━━━ Data extracts ━━━
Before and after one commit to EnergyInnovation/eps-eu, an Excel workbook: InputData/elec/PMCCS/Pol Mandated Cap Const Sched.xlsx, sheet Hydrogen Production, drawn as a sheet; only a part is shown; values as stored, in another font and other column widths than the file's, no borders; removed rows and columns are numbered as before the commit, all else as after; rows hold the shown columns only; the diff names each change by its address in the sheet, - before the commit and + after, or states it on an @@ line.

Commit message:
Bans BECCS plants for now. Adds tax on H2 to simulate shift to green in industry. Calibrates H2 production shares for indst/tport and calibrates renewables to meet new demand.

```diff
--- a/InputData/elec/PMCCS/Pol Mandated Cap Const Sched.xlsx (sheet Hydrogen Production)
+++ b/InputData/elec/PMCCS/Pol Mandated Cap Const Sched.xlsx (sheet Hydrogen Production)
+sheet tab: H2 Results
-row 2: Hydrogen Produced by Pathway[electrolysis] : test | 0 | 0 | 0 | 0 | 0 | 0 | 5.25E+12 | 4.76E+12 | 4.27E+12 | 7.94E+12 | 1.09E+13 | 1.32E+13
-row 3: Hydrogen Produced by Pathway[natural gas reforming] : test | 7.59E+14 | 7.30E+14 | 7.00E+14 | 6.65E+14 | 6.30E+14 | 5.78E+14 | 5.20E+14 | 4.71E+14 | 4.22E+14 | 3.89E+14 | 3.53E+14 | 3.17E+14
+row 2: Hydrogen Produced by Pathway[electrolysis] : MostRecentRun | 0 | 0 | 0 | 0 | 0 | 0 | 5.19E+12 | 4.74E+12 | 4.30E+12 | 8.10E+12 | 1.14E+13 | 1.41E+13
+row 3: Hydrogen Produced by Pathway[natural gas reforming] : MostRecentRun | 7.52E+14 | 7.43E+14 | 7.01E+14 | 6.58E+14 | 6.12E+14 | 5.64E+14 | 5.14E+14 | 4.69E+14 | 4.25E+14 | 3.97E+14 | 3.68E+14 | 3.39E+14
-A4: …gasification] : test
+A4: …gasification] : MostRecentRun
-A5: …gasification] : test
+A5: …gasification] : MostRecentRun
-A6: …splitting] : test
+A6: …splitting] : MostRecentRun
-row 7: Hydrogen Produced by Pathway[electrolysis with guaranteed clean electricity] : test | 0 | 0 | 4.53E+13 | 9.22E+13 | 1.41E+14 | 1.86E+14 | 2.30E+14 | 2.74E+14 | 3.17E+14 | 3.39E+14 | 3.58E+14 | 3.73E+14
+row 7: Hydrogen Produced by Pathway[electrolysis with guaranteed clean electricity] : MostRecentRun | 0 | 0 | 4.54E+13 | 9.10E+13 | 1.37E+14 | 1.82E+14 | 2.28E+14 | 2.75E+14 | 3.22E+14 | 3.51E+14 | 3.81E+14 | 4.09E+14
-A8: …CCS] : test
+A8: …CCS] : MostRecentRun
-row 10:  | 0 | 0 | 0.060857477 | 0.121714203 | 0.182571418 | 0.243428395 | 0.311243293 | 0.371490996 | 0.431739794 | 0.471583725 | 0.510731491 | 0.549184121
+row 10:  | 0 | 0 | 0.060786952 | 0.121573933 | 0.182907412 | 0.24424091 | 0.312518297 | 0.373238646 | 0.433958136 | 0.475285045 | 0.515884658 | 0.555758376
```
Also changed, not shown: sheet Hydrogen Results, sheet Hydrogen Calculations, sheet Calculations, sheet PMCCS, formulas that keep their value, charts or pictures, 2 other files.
━━━
▶ Exercise description: Provide the count of lines in the data above containing "test", and nothing further.

▶ Response to the exercise: 7